From the first line to the last, output the material exactly.

BEGIN

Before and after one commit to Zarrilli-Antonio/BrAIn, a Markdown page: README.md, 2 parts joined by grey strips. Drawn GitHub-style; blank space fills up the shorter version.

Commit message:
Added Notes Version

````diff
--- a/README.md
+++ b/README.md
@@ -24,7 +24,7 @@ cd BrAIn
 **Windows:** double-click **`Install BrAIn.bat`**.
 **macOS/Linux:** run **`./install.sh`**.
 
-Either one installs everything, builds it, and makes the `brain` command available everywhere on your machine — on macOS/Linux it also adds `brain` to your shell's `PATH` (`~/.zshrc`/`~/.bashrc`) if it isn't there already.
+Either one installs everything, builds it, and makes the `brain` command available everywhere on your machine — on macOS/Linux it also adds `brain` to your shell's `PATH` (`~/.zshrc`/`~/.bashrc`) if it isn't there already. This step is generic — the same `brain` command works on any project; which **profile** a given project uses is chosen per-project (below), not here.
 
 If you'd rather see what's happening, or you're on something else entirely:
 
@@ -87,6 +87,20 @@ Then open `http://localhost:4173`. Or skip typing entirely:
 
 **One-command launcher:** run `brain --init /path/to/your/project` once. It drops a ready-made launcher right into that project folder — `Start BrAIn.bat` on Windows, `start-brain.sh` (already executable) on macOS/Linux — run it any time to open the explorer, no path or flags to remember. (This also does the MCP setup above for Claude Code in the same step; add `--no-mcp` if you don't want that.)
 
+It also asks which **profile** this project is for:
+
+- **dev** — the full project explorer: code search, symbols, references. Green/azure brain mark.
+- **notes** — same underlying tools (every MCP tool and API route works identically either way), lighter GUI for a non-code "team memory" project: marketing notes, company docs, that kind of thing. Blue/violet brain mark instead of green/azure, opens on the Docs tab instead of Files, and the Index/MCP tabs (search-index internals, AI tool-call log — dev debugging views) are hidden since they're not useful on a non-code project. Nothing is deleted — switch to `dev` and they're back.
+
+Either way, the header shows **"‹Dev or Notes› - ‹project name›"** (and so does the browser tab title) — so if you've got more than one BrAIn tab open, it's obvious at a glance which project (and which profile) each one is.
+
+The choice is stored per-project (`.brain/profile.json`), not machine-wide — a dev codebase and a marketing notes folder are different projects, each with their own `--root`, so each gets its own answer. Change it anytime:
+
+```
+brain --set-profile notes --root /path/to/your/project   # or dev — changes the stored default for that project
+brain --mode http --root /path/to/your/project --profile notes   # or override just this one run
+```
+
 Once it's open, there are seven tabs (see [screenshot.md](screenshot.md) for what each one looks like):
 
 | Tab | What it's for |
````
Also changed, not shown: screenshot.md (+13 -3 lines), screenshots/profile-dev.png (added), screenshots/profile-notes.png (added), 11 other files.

END

§ **TASK RESULT**:
Before and after one commit to Zarrilli-Antonio/BrAIn, a Markdown page: README.md, 2 parts joined by grey strips. Drawn GitHub-style; blank space fills up the shorter version.

Commit message:
Added Notes Version

````diff
--- a/README.md
+++ b/README.md
@@ -24,7 +24,7 @@ cd BrAIn
 **Windows:** double-click **`Install BrAIn.bat`**.
 **macOS/Linux:** run **`./install.sh`**.
 
-Either one installs everything, builds it, and makes the `brain` command available everywhere on your machine — on macOS/Linux it also adds `brain` to your shell's `PATH` (`~/.zshrc`/`~/.bashrc`) if it isn't there already.
+Either one installs everything, builds it, and makes the `brain` command available everywhere on your machine — on macOS/Linux it also adds `brain` to your shell's `PATH` (`~/.zshrc`/`~/.bashrc`) if it isn't there already. This step is generic — the same `brain` command works on any project; which **profile** a given project uses is chosen per-project (below), not here.
 
 If you'd rather see what's happening, or you're on something else entirely:
 
@@ -87,6 +87,20 @@ Then open `http://localhost:4173`. Or skip typing entirely:
 
 **One-command launcher:** run `brain --init /path/to/your/project` once. It drops a ready-made launcher right into that project folder — `Start BrAIn.bat` on Windows, `start-brain.sh` (already executable) on macOS/Linux — run it any time to open the explorer, no path or flags to remember. (This also does the MCP setup above for Claude Code in the same step; add `--no-mcp` if you don't want that.)
 
+It also asks which **profile** this project is for:
+
+- **dev** — the full project explorer: code search, symbols, references. Green/azure brain mark.
+- **notes** — same underlying tools (every MCP tool and API route works identically either way), lighter GUI for a non-code "team memory" project: marketing notes, company docs, that kind of thing. Blue/violet brain mark instead of green/azure, opens on the Docs tab instead of Files, and the Index/MCP tabs (search-index internals, AI tool-call log — dev debugging views) are hidden since they're not useful on a non-code project. Nothing is deleted — switch to `dev` and they're back.
+
+Either way, the header shows **"‹Dev or Notes› - ‹project name›"** (and so does the browser tab title) — so if you've got more than one BrAIn tab open, it's obvious at a glance which project (and which profile) each one is.
+
+The choice is stored per-project (`.brain/profile.json`), not machine-wide — a dev codebase and a marketing notes folder are different projects, each with their own `--root`, so each gets its own answer. Change it anytime:
+
+```
+brain --set-profile notes --root /path/to/your/project   # or dev — changes the stored default for that project
+brain --mode http --root /path/to/your/project --profile notes   # or override just this one run
+```
+
 Once it's open, there are seven tabs (see [screenshot.md](screenshot.md) for what each one looks like):
 
 | Tab | What it's for |
````
Also changed, not shown: screenshot.md (+13 -3 lines), screenshots/profile-dev.png (added), screenshots/profile-notes.png (added), 11 other files.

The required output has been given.